Moving Water Uphill

Water ram uses water’s force to drive it to a higher elevation.

| September 2020

air-dome
The ram as it would be mounted on a plank. It is quite heavy, perhaps 50 pounds. The air dome has provisions to recharge air, though I doubt anyone ever did.

Getting water uphill generally requires energy, which you need to buy (either high-line or solar) in order to run a pump.

check-valve
The check valve slams shut, then falls open, to repeat the cycle. Cutaways in the check facilitate its operation.

Going a long way back, here’s a little history lesson. Dad’s Uncle Levi, who lived east of Sioux Falls in rather hilly territory, had a spring on his farm. That is where the hydraulic ram shown here came from. My dad took it out back in the late 1930s, when Levi moved to Chicago, and brought it along to Trent many years later.
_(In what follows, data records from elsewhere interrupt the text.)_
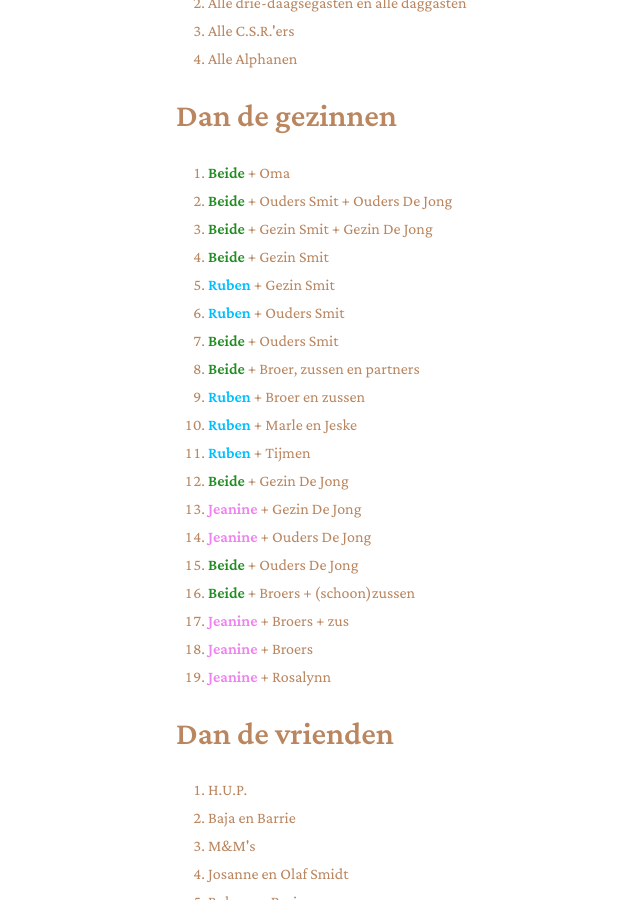
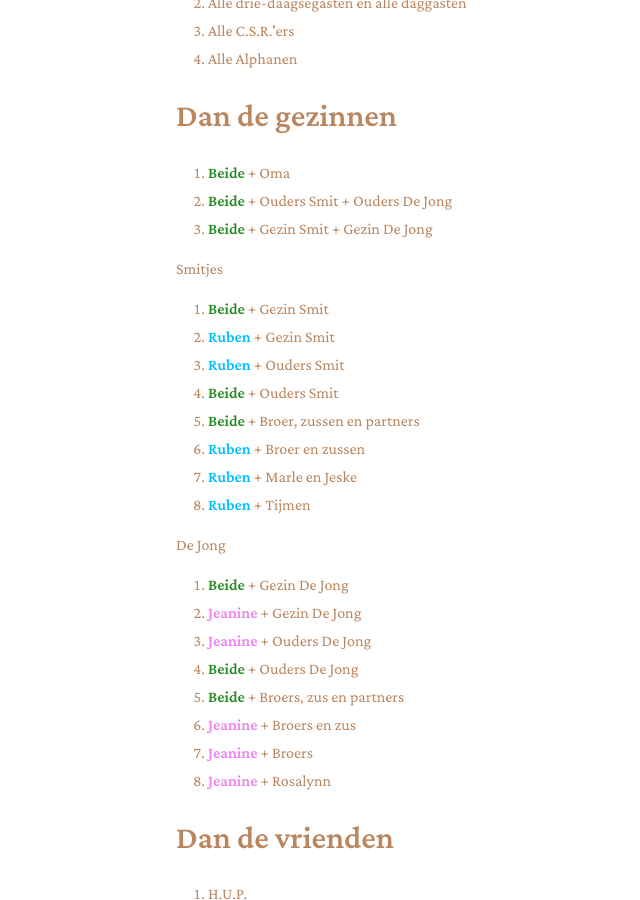
Before and after one commit to RubenSmit/bruiloftjeanineenruben.nl, a Jekyll site: the page built from fotovolgorde.markdown, in a window 1280 px wide and 900 px high, scrolled down 1021 px. Shown: the whole window, without its empty margins (32-672 px from the left). Built offline with Jekyll 4.4.1, drawn with Linux system fonts in a browser that asks for light colours.

Commit message:
Fix layout

```diff
--- a/fotovolgorde.markdown
+++ b/fotovolgorde.markdown
@@ -17,11 +17,16 @@ En trek uiteraard je mooiste smoeltje op de foto ;)
     <li>Alle Alphanen</li>
 </ol>
 
+
 ## Dan de gezinnen
 <ol>
     <li><b style="color: forestgreen;">Beide</b> + Oma</li>
     <li><b style="color: forestgreen;">Beide</b> + Ouders Smit + Ouders De Jong</li>
     <li><b style="color: forestgreen;">Beide</b> + Gezin Smit + Gezin De Jong</li>
+</ol>
+
+Smitjes
+<ol>
     <li><b style="color: forestgreen;">Beide</b> + Gezin Smit</li>
     <li><b style="color: deepskyblue;">Ruben</b> + Gezin Smit</li>
     <li><b style="color: deepskyblue;">Ruben</b> + Ouders Smit</li>
@@ -30,16 +35,19 @@ En trek uiteraard je mooiste smoeltje op de foto ;)
     <li><b style="color: deepskyblue;">Ruben</b> + Broer en zussen</li>
     <li><b style="color: deepskyblue;">Ruben</b> + Marle en Jeske</li>
     <li><b style="color: deepskyblue;">Ruben</b> + Tijmen</li>
+</ol>
+
+De Jong
+<ol>
     <li><b style="color: forestgreen;">Beide</b> + Gezin De Jong</li>
     <li><b style="color: violet;">Jeanine</b> + Gezin De Jong</li>
     <li><b style="color: violet;">Jeanine</b> + Ouders De Jong</li>
     <li><b style="color: forestgreen;">Beide</b> + Ouders De Jong</li>
-    <li><b style="color: forestgreen;">Beide</b> + Broers + (schoon)zussen</li>
-    <li><b style="color: violet;">Jeanine</b> + Broers + zus</li>
+    <li><b style="color: forestgreen;">Beide</b> + Broers, zus en partners</li>
+    <li><b style="color: violet;">Jeanine</b> + Broers en zus</li>
     <li><b style="color: violet;">Jeanine</b> + Broers</li>
     <li><b style="color: violet;">Jeanine</b> + Rosalynn</li>
 </ol>
-
 
 ## Dan de vrienden
 <ol>
```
water-inlet
The water inlet is on the left side, with discharges to go either way, and the check valve is on the right side.

These units are very simple. Given a water source of, ideally, more than a couple gallons a minute, the ram will deliver a small percentage of that water to a much higher elevation. The ram works on velocity of falling water. If a unit is located, say, 20 feet downhill from a spring, with water piped to it, velocity of “falling” water will slam the check valve, through a check valve going to storage, at a much higher elevation.



SUBSCRIBE TO FARM COLLECTOR TODAY!

Farm Collector April 16Farm Collector is a monthly magazine focusing on antique tractors and all kinds of antique farm equipment. If it's old and from the farm, we're interested in it!

Save Even More Money with our SQUARE-DEAL Plan!

Pay now with a credit card and take advantage of our SQUARE-DEAL automatic renewal savings plan. You'll get 12 issues of Farm Collector for only $24.95 (USA only).

Or, Bill Me Later and send me one year of Farm Collector for just $29.95.




Facebook Pinterest YouTube

Classifieds